EXERCISE BRIEF> Read through the material below and copy each line in which the word "Parquet" occurs.

TASK INPUT>
--------------------------------------------------

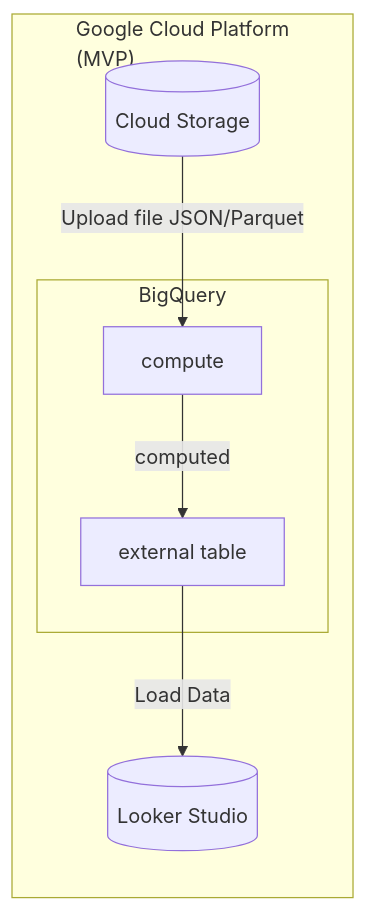
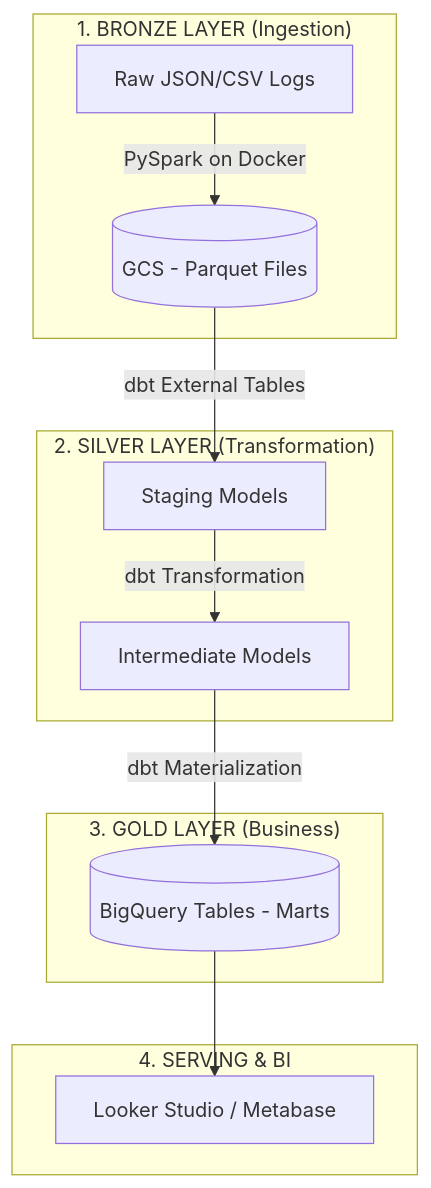
The diagram in README.md (hoangf384/Bigdata), drawn with Mermaid before and after one commit. The commit also changed other lines of this file, not shown here.

````diff
--- a/README.md
+++ b/README.md
@@ -62,18 +23,21 @@
 ```mermaid
-graph LR
-    subgraph "Google Cloud Platform <br/>(MVP)"
-        A[(Cloud Storage)]
-        subgraph "BigQuery"
-            B["compute"]
-            C["external table"]
-        end
-        D[(Looker Studio)]
+graph TD
+    subgraph "1. BRONZE LAYER (Ingestion)"
+        A[Raw JSON/CSV Logs] -->|PySpark on Docker| B[(GCS - Parquet Files)]
     end
 
-    subgraph "BigQuery"
+    subgraph "2. SILVER LAYER (Transformation)"
+        B -->|dbt External Tables| C[Staging Models]
+        C -->|dbt Transformation| D[Intermediate Models]
+    end
 
+    subgraph "3. GOLD LAYER (Business)"
+        D -->|dbt Materialization| E[(BigQuery Tables - Marts)]
     end
-    A -->|Upload file JSON/Parquet| B
-    B -->|computed| C
-    C -->|Load Data| D
+
+    subgraph "4. SERVING & BI"
+        E --> F[Looker Studio / Metabase]
+    end
+
+
 ```
````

--------------------------------------------------

RESPONSE BOX>
+        A[Raw JSON/CSV Logs] -->|PySpark on Docker| B[(GCS - Parquet Files)]
-    A -->|Upload file JSON/Parquet| B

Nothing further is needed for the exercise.